San Gerardo is more than a Hospital: it is an institution. Founded in 1174 as a shelter for the poor, it has since represented a beacon of care and excellency for a densely-populated area.
Today it also hosts the faculty of Medicine and Surgery of the University of Milan.
Recently a new architectural body has been added: named the Palazzina Accoglienza (Welcoming Building), is a 4-floors unit housing 83 outpatient clinics.
The floorings for the new Palazzina come from our Grain collection.
The original rubber floorings installed in 1970s in the old buildings are still in very good conditions.


National Library
Rubber floor installed in 1973
Photographed in 2014
Built between 1958 and 1973, the National Library replaced the Regia Biblioteca originally built in 1720.

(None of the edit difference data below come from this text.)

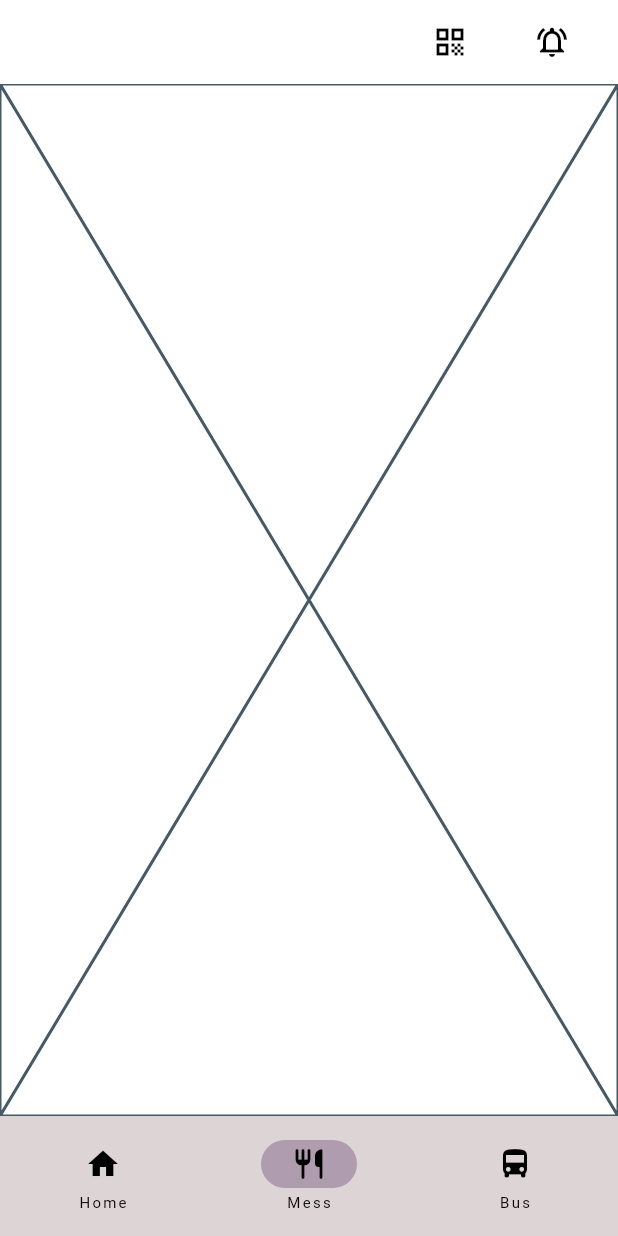
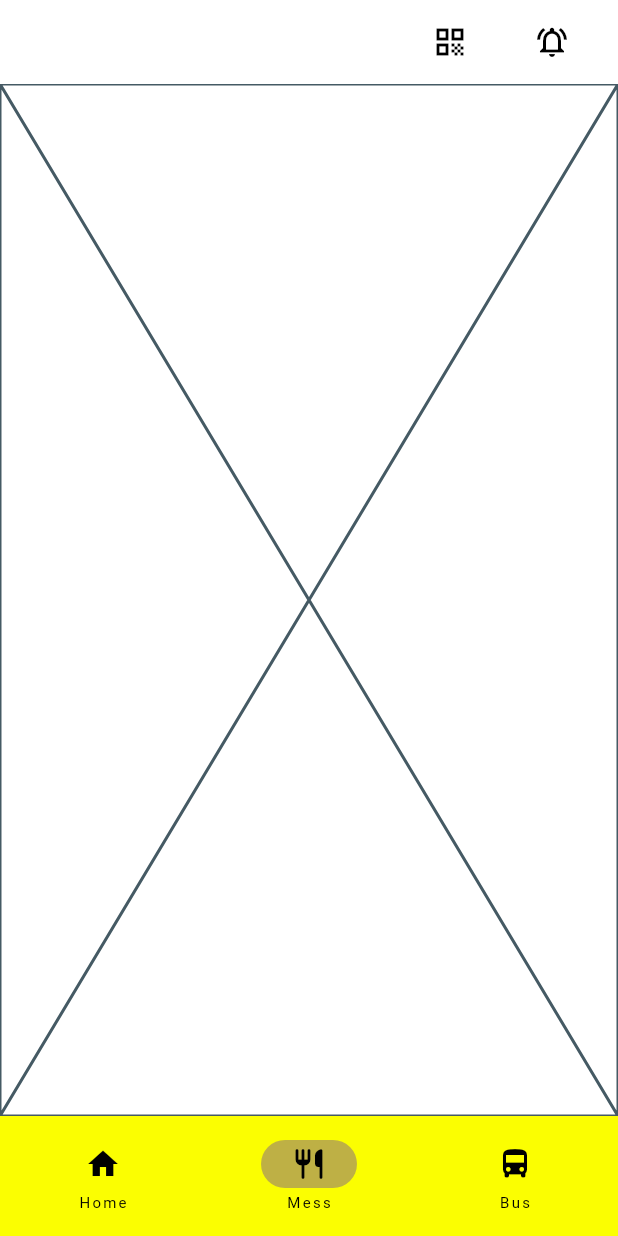
Before and after one commit to MayankG-07/insiit, a Flutter app: the HomeScreen screen opened directly, item 2 of the bottom bar chosen, on a phone screen of 412 x 824 dp. Run offline on Flutter 3.47's test engine with Material 2 defaults, Android fonts, the phone set to English and light mode, and no system bars.

Commit message:
Roopak dekh le

```diff
--- a/ui/insiit/lib/screens/home.dart
+++ b/ui/insiit/lib/screens/home.dart
@@ -18,6 +18,8 @@ class _HomeScreenState extends State<HomeScreen> {
 
   @override
   Widget build(BuildContext context) {
+    final size = MediaQuery.of(context).size;
+
     return Scaffold(
       appBar: AppBar(
         backgroundColor: Colors.white,
@@ -59,7 +61,7 @@ class _HomeScreenState extends State<HomeScreen> {
         ),
       ][currentPageIndex],
       bottomNavigationBar: NavigationBar(
-        backgroundColor: const Color.fromARGB(255, 221, 213, 213),
+        backgroundColor: const Color.fromARGB(255, 251, 254, 1),
         onDestinationSelected: (int index) {
           setState(() {
             currentPageIndex = index;
```
Also changed, not shown: ui/insiit/lib/widgets/home.dart (+14 -7 lines), 1 other file.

The pool of architects of the project comprised Massimo Amodei, Pasquale Carbonara, Italo Insolera, Aldo Livadiotti, Antonio Quistelli.
The original flooring installed consisted of 10.000 sqm of rubber, still in place today in several areas.


Palazzina Reale
Santa Maria Novella
Rubber floor installed in 1935
Photographed in 2016
The year is 1935. Architects collective Gruppo Toscano, led by Giovanni Michelucci, are finally seeing the fruition of their one-year commitment to a new project: the Royal Pavillon (Palazzina) of Santa Maria Novella, built to house the Royal Family during their stays in Florence.
In the porch, meant to be crossed by vehicles, a revolutionary material is chosen: rubber. Provided by our alma mater, Pirelli, a black rubber flooring made of rectangular, ridged tiles creates a surprisingly modern, optical texture. That same flooring is still there today.